After 1800 the French created a mechanical saw which made veneer much neater, usually 1.2-2mm in thickness, and with regular saw marks. Therefore the toothing plane with the fine teeth was no longer necessary, but the other plane remained in the shop for the carcase. As steam power became popular, slicing veneer machinery replaced the saw (except in France) and the use of power tools in general made toothing unnecessary. However, in traditional workshops where hot glue was used, evidence of toothing plane marks remained until the middle 20th century.
The survival of the toothing plane is due to other reasons it was used. It creates a larger glue surface area. It reduces the chance of glue starvation when the joint is under pressure. It removes dirt, old glue, and oxidation, creating a fresh wood surface. It is essential in applying rubbed glue joints and hammer veneering. Most importantly, when the surface is hand planed, it proves the ""truth" of the work.
The first tool I made when I started my career was a toothing plane, shown in the left of the photo.
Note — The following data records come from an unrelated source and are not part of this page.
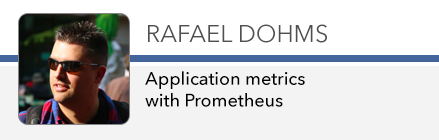
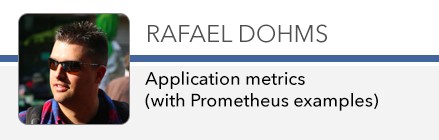
Update title and abstract of rafael's talk

Changed region(s): [[0.3257, 0.6571, 0.8588, 0.8]]

diff --git a/src/Contents/2018/Talks.md b/src/Contents/2018/Talks.md
@@ -77,13 +77,17 @@ Practical lessons learned while revamping a US airline website to resist huge Bl
 
 
 <a name="application-metrics-with-prometheus"></a>
-## Application metrics with prometheus
+## Application Metrics (with Prometheus examples)
 
 ---
 
 By [Rafael Dohms](@baseUrl@/speakers.html#rafael-dohms)
 
-We all know not to poke at alien life forms in another planet, right? But what about metrics, do you know how to pick, measure and draw conclusions from them? In this talk we will cover Service Level Indicators (SLI), Objectives (SLO), and how to use Prometheus, an open-source system monitoring and alert platform, to measure and make sense of them. Let's get back to some real science.
+We all know not to poke at alien life forms in another planet, right? But what about metrics, do you know how to pick, 
+measure and draw conclusions from them? In this talk we will cover various Site Reliability Engineering topics, 
+such as SLIs and SLOs while we explore real life examples of defining and implementing metrics in a system with examples 
+using Prometheus, an open-source system monitoring and alert platform, to demonstrate implementation. Let's get back to 
+some real science.
 
 <a name="mutation-testing-better-code-by-making-bugs"></a>
 ## Mutation testing: better code by making bugs

diff --git a/src/Contents/2018/Schedule.md b/src/Contents/2018/Schedule.md
@@ -217,7 +217,7 @@ Breaks during the workshop day:
         10:30am - 11:30am
     </div>
     <div class="col-xs-6 col-sm-6 col-md-8 col-lg-8">
-        <b><a href="@baseUrl@/talks.html#application-metrics-with-prometheus">Application metrics with Prometheus</a></b>
+        <b><a href="@baseUrl@/talks.html#application-metrics-with-prometheus">Application Metrics (with Prometheus examples)</a></b>
         <p>
             Speaker: <a href="@baseUrl@/speakers.html#rafael-dohms">Rafael Dohms</a>
         </p>

diff --git a/src/Contents/2018/Speakers.md b/src/Contents/2018/Speakers.md
@@ -488,7 +488,7 @@ to gather and spread their knowledge all around the community, who step up on a 
         <p>
             <br>
             <a href="@baseUrl@/talks.html#application-metrics-with-prometheus">
-                Talk: Application metrics with prometheus
+                Talk: Application Metrics (with Prometheus examples)
             </a>
         </p>
         <p>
Note the variation in the tooth spacing on the irons, which range from an 18th century iron on the left to a 20th century iron on the right.
More on glue pots tomorrow. I'll also talk about how to sharpen toothing plane irons.
Tuesday, April 26, 2011
You may have noticed that the last few months I have neglected posting on my blog. I have been working on projects and busy with my diverse (volunteer) civic activities, and just didn't have the surplus creative energy to sit down and write something. So today, I just sat down and decided to start contributing again.
I am amazed at the stats for this blog, even though I have not posted anything for some time, I still get thousands of visits each month. I am encouraged and flattered that others think my blog has value. I am motivated to continue, and I have new topics to discuss which will expand the focus of this site. I want to talk about traditional period upholstery conservation and the philosophy of non interventive upholstery which has become all too acceptable in museums today. I also want to talk about developing and marketing my Old Brown Glue, which has become very much in demand over the past decade.
I also intend on discussing the issue of authenticating antique furniture. I am presenting my annual lecture at the University of California at Irvine, in association with the American Society of Appraisers, in June and my mind is full of talking points which are of value to both furniture conservators and collectors.
I value comments and would appreciate any input from you, dear reader. Please send me questions or comments and I will direct the content of this blog in that direction. I am more interested in having a conversation than just hearing myself think.
So, every few days now I will sit down and work on this site. But right now I need to finish restoring the nice Boston Sheraton mahogany card table which stands on the bench.
Thank you for your interest.